In December I wrote about a proposal introduced by Rep. Solomon Ortiz (D-Texas) which would, among other things, make it easier for U.S.-educated foreign nationals to get green cards. Doing so would eliminate many of the abuses associated with H-1B visas, by making it harder for employers sponsoring visa holders to exploit them and by putting the focus on highly educated folks who want to permanently settle here rather than on employees of outsourcing companies brought here for short-term assignments.
I've long supported the idea of easing the green card process for people with degrees from American institutions. I'm not the only one. A framework for immigration reform introduced by Senators Charles Schumer (D-NY, head of the Senate's Immigration Subcommittee) and Lindsey Graham (R-SC) would award green cards to foreigners who receive a master's degree or PhD in science, technology, engineering or math. As the two politicians wrote in a Washington Post op-ed piece, "It makes no sense to educate the world's future inventors and entrepreneurs and then force them to leave when they are able to contribute to our economy."
Other countries have experimented, with varying degrees of success, with immigration programs designed to fast-track residency for highly skilled workers.Though details will have to be hammered out -- and the devil is always in the details, it's just intuitively a good idea. Perhaps the primary concern, mentioned by Ron Hira, an associate professor of public policy at the Rochester Institute of Technology, in a Computerworld story, is the possibility that unscrupulous schools could become "diploma mills" awarding degrees to anyone who can cover the cost of tuition. That could be solved by requiring oversight by and input from groups such as Abet Inc., formerly known as the Accreditation Board for Engineering and Technology.
In addition to easing the green card process for foreign graduates of U.S. universities, the framework also suggests a biometric Social Security card to help prevent unauthorized workers from getting jobs, enhanced border security, and beefed-up interior enforcement efforts aimed at apprehending and deporting criminals. It would also establish a path to legal status for undocumented immigrants, a controversial proposal that has stymied previous immigration legislation including a 2007 bill backed by then-President George Bush.

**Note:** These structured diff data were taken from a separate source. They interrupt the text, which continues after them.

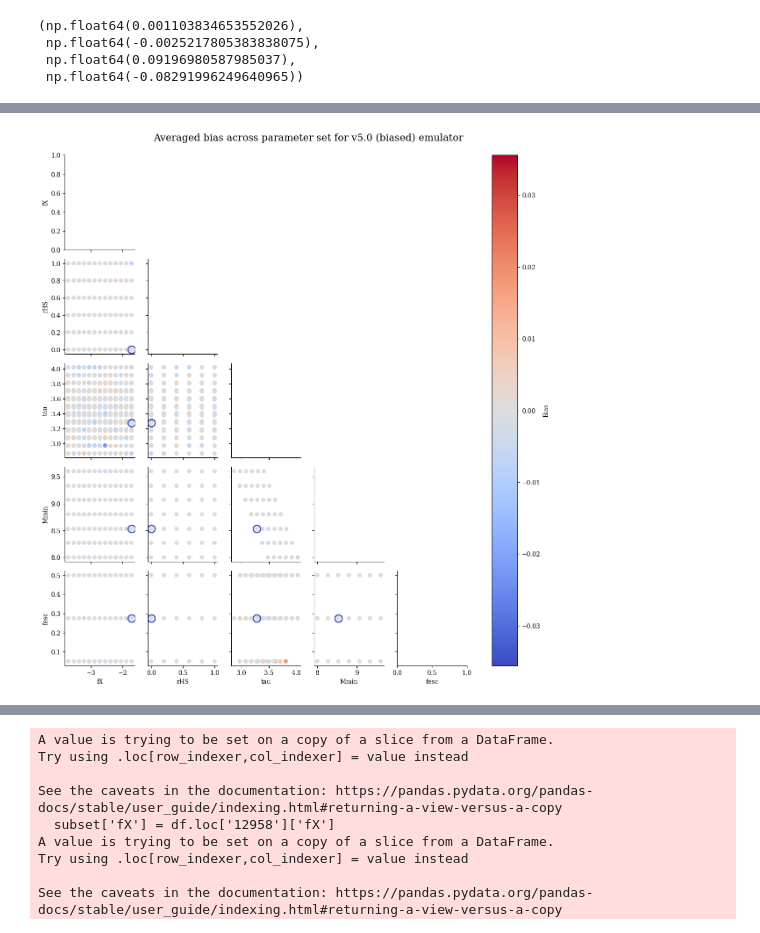
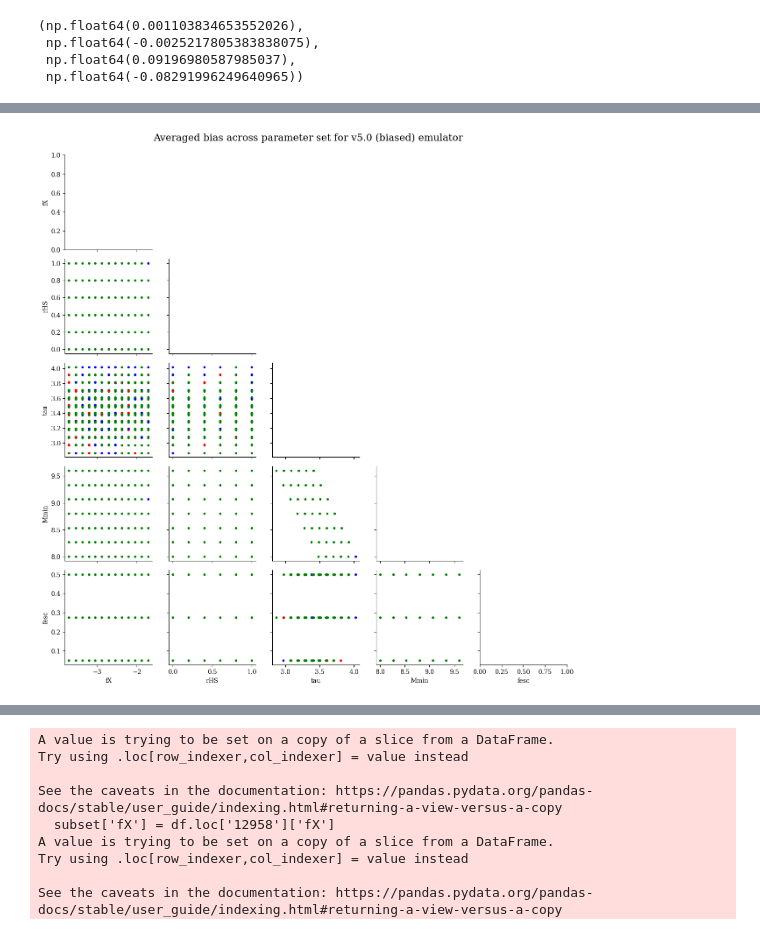
Before and after one commit to lisaleemcb/alfred, a Jupyter notebook: notebooks/Emulator_Comparison.ipynb, the cells around one changed output, grey strips where cells are left out. Saved outputs shown, nothing was run; the diff lists cells and outputs as text; code cells hidden in the pictures.

Commit message:
fixed square bug in emulator error

```diff
--- a/notebooks/Emulator_Comparison.ipynb
+++ b/notebooks/Emulator_Comparison.ipynb
@@ -178,35 +199,35 @@ from matplotlib.cm import ScalarMappable
 
 g = sns.PairGrid(data=df, vars=df.columns, corner=True)
 
-emu = summon_emu("v5.0")
+emu = summon_emu("setrandomseed3/emuv5.0_run0")
 
-# # Step 1: Precompute all bias values to determine pmin and pmax
-# all_bias_vals = []
+# Step 1: Precompute all bias values to determine pmin and pmax
+all_bias_vals = []
 
-# for i, col1 in enumerate(df.columns):
-#     for j, col2 in enumerate(df.columns):
-#         if i > j:
-#             for val1 in df[col1].unique():
-#                 for val2 in df[col2].unique():
-#                     subset = df[(df[col1] == val1) & (df[col2] == val2)]
-#                     if subset.empty:
-#                         continue
+for i, col1 in enumerate(df.columns):
+    for j, col2 in enumerate(df.columns):
+        if i > j:
+            for val1 in df[col1].unique():
+                for val2 in df[col2].unique():
+                    subset = df[(df[col1] == val1) & (df[col2] == val2)]
+                    if subset.empty:
+                        continue
 
-#                     test = emulator.kemu(subset.to_numpy(), **emu)
-#                     true = np.zeros((len(subset), len(ells[indices])))
-#                     for si, sn in enumerate(subset.index):
-#                         true[si] = utils.spectra(sn)[indices]
+                    test = emulator.kemu(subset.to_numpy(), **emu)
+                    true = np.zeros((len(subset), len(ells[indices])))
+                    for si, sn in enumerate(subset.index):
+                        true[si] = utils.spectra(sn)[indices]
 
-#                     bias = true - test
-#                     mean_bias = bias.mean(axis=0)[3]
-#                     all_bias_vals.append(mean_bias)
+                    bias = (test - true) / true
+                    mean_bias = bias.mean(axis=0)[3]
+                    all_bias_vals.append(mean_bias)
 
-# # Compute color scale limits
-# pmin = np.min(all_bias_vals)
-# pmax = np.max(all_bias_vals)
-# vlim = max(abs(pmin), abs(pmax))  # for symmetric diverging color
-# norm = Normalize(vmin=-.02, vmax=.02)
-# cmap = plt.cm.coolwarm
+# Compute color scale limits
+pmin = np.min(all_bias_vals)
+pmax = np.max(all_bias_vals)
+vlim = max(abs(pmin), abs(pmax))  # for symmetric diverging color
+norm = Normalize(vmin=-.02, vmax=.02)
+cmap = plt.cm.coolwarm
 
 # Step 2: Plot with consistent colormap
 for i, col1 in enumerate(df.columns):
@@ -221,40 +242,51 @@ for i, col1 in enumerate(df.columns):
                         continue
 
                     test = emulator.kemu(subset.to_numpy(), **emu)
-                    true = np.zeros((len(subset), len(ells[indices])))
+                    true = np.zeros_like(test)
                     for si, sn in enumerate(subset.index):
                         true[si] = utils.spectra(sn)[indices]
 
-                    bias = true - test
-                    points.append([val1, val2, bias.mean(axis=0)[3]])
+                    bias = (test - true) / true
+                    bias = bias.mean(axis=0)[3]
+
+                    if np.abs(bias) <= .01:
+                        color = 'green'
+                    elif bias < -.01:
+                        color = 'red'
+                    elif bias > .01:
+                        color = 'blue'
+                    print(f"col1 {col1}: val1 {val1}")
+                    print(f"col2 {col2}: val2 {val2}")
+
+                    ax = g.axes[i][j]
+                    ax.scatter(val2, val1, marker='.', color=color)
 
             if not points:
                 continue
 
-            points = np.asarray(points)
-            print(f'max={points.max()}')
-            ax = g.axes[i][j]
-            ax.scatter(points[:,1], points[:,0], c=points[:,2], cmap=cmap, norm=norm)
+            # # points = np.asarray(points)
+            # # print(f'max={points.max()}')
+            # ax = g.axes[i][j]
+            # # ax.scatter(points[:,1], points[:,0], c=points[:,2], cmap=cmap, norm=norm)
 
-            sim_params = df.loc['12958'].to_numpy()
-            bias_for_sim = (utils.spectra('12598')[indices] - emulator.kemu(sim_params, **emu))[3]
-            # print(f'bias is : {bias_for_sim}')
-            ax.plot(sim_params[j], sim_params[i], marker='o', markersize=12,
-                        markerfacecolor='none', markeredgecolor=cmap(norm(bias_for_sim)),
-                        markeredgewidth=2, linestyle='None')
+            # sim_params = df.loc['12958'].to_numpy()
+            # bias_for_sim = (utils.spectra('12598')[indices] - emulator.kemu(sim_params, **emu))[3]
+            # # print(f'bias is : {bias_for_sim}')
+            # ax.plot(sim_params[j], sim_params[i], marker='o', markersize=12,
+            #             markerfacecolor='none', markeredgecolor=cmap(norm(bias_for_sim)),
+            #             markeredgewidth=2, linestyle='None')
 
             # sim_params = df.loc['11364'].to_numpy
             # ax.plot(sim_params[i], sim_params[j], marker='o', markersize=12,
             #             markerfacecolor='none', markeredgecolor='black',
             #             markeredgewidth=2, linestyle='None')
 
-
 # Step 3: Add shared colorbar
-sm = ScalarMappable(norm=norm, cmap=cmap)
-sm.set_array([])  # dummy
+# sm = ScalarMappable(norm=norm, cmap=cmap)
+# sm.set_array([])  # dummy
 
 valid_axes = [ax for ax in g.axes.flatten() if ax is not None]
-g.fig.colorbar(sm, ax=valid_axes, orientation='vertical', label='Bias')
+# g.fig.colorbar(sm, ax=valid_axes, orientation='vertical', label='Bias')
 
 plt.suptitle("Averaged bias across parameter set for v5.0 (biased) emulator", y=1.02, fontsize=16)
 
@@ -273 +312 @@ max=9.6
-[figure, old version]
+[figure, new version]
```
Also changed, not shown: parts of 5 cells of this notebook, 4 other files.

As for my prediction over the ugliness of the debate, check out all the partisan finger-pointing already under way between Republicans, who accuse Democrats of pandering to Hispanic voters and threaten to halt any legislative action, and Democrats, who say they're confident immigration reform can succeed. In fact, Lindsey Graham, the Republican who worked with Schumer on the framework, has withdrawn his support because he says Democrats are neglecting a climate bill in favor of immigration.